### Provided information ###
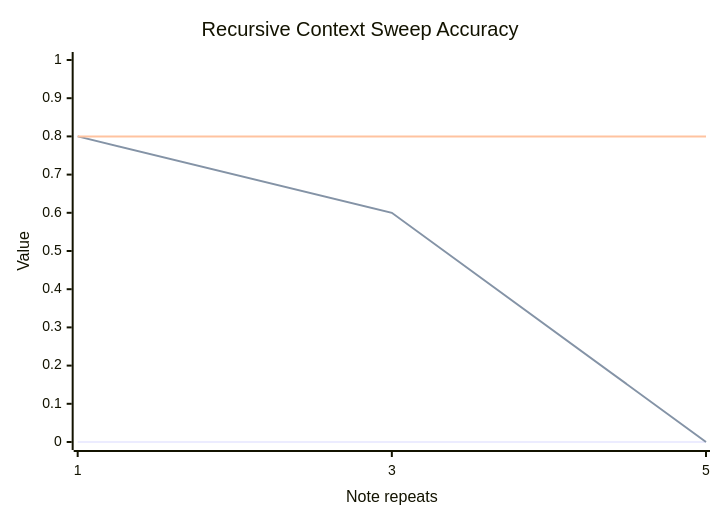
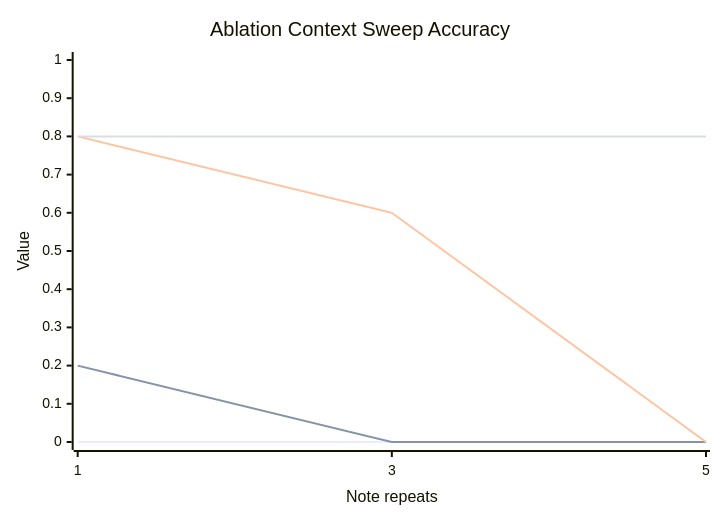
Before and after one commit to dylanler/latent-planning: the fifth of 6 diagrams in docs/extended_evaluation.md, drawn with Mermaid. The commit also changed other lines of this file and 7 other files, not shown here.

Commit message:
Add no-validator ablation report

````diff
--- a/docs/extended_evaluation.md
+++ b/docs/extended_evaluation.md
@@ -101,9 +74,10 @@
 ```mermaid
 xychart-beta
-    title "Recursive Context Sweep Accuracy"
+    title "Ablation Context Sweep Accuracy"
     x-axis "Note repeats" [1, 3, 5]
     y-axis "Value" 0 --> 1.0
     line "Baseline" [0.00, 0.00, 0.00]
+    line "No-validator" [0.20, 0.00, 0.00]
     line "Managed" [0.80, 0.60, 0.00]
     line "Recursive" [0.80, 0.80, 0.80]
 ```
````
###
Retype every entry above exactly, leaving out the pictures.

Solution:
Before and after one commit to dylanler/latent-planning: the fifth of 6 diagrams in docs/extended_evaluation.md, drawn with Mermaid. The commit also changed other lines of this file and 7 other files, not shown here.

Commit message:
Add no-validator ablation report

````diff
--- a/docs/extended_evaluation.md
+++ b/docs/extended_evaluation.md
@@ -101,9 +74,10 @@
 ```mermaid
 xychart-beta
-    title "Recursive Context Sweep Accuracy"
+    title "Ablation Context Sweep Accuracy"
     x-axis "Note repeats" [1, 3, 5]
     y-axis "Value" 0 --> 1.0
     line "Baseline" [0.00, 0.00, 0.00]
+    line "No-validator" [0.20, 0.00, 0.00]
     line "Managed" [0.80, 0.60, 0.00]
     line "Recursive" [0.80, 0.80, 0.80]
 ```
````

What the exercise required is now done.